Edit difference data
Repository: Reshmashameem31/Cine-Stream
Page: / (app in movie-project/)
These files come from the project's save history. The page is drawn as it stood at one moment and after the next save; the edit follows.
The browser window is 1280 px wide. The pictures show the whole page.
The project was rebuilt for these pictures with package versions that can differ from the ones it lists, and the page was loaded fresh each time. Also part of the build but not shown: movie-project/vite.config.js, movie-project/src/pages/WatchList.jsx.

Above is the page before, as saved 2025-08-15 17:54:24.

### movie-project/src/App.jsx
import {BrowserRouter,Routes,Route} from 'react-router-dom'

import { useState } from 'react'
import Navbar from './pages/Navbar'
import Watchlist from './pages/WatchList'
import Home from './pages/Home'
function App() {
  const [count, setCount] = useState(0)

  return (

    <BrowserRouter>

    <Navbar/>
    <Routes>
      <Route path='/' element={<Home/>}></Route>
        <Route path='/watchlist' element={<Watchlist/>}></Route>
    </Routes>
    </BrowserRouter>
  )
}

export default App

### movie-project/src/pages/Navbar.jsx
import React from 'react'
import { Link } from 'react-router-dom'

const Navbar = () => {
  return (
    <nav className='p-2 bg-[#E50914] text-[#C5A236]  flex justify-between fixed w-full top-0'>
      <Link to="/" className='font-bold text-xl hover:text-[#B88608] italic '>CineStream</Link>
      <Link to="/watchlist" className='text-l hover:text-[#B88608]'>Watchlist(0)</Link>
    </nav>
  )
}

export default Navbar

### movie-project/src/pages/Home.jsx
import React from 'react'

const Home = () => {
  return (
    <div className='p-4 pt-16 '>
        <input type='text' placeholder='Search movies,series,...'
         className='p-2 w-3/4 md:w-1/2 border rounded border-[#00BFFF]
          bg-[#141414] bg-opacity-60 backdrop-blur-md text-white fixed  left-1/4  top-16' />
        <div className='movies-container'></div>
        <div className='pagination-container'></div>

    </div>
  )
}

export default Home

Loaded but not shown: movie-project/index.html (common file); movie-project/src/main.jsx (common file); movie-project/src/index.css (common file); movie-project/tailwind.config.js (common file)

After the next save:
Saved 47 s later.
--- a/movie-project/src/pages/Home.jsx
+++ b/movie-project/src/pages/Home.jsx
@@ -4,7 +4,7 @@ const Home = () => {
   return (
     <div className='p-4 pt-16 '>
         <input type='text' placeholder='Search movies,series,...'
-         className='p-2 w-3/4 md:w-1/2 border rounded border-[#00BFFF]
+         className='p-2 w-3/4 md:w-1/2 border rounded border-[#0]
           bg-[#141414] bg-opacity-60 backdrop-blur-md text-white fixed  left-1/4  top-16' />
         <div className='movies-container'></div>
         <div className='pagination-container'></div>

* * *

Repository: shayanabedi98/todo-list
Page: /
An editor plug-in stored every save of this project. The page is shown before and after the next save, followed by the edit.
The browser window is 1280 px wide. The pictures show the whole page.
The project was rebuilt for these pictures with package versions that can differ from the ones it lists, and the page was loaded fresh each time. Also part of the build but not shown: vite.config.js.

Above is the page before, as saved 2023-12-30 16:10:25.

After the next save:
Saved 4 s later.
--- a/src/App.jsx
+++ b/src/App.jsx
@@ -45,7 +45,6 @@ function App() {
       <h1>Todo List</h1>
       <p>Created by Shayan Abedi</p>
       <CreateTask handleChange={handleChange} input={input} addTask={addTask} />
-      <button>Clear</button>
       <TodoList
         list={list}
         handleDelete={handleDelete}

==

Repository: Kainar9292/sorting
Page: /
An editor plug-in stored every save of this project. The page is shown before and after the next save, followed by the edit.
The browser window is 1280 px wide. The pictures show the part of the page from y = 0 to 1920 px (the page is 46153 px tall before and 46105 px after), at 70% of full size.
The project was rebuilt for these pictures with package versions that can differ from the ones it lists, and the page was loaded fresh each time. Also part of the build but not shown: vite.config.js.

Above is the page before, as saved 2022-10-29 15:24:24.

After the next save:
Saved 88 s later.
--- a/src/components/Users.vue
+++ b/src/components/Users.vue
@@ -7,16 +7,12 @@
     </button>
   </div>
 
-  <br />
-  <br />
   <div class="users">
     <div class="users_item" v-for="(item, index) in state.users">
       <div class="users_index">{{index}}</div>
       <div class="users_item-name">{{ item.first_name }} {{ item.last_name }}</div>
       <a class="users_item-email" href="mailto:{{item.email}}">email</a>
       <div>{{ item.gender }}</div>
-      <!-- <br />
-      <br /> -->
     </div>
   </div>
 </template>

» **THE TASK**
If a line in the entries above holds "default", include it in the count; report nothing but the resulting number.

» **ANSWER BOX**
3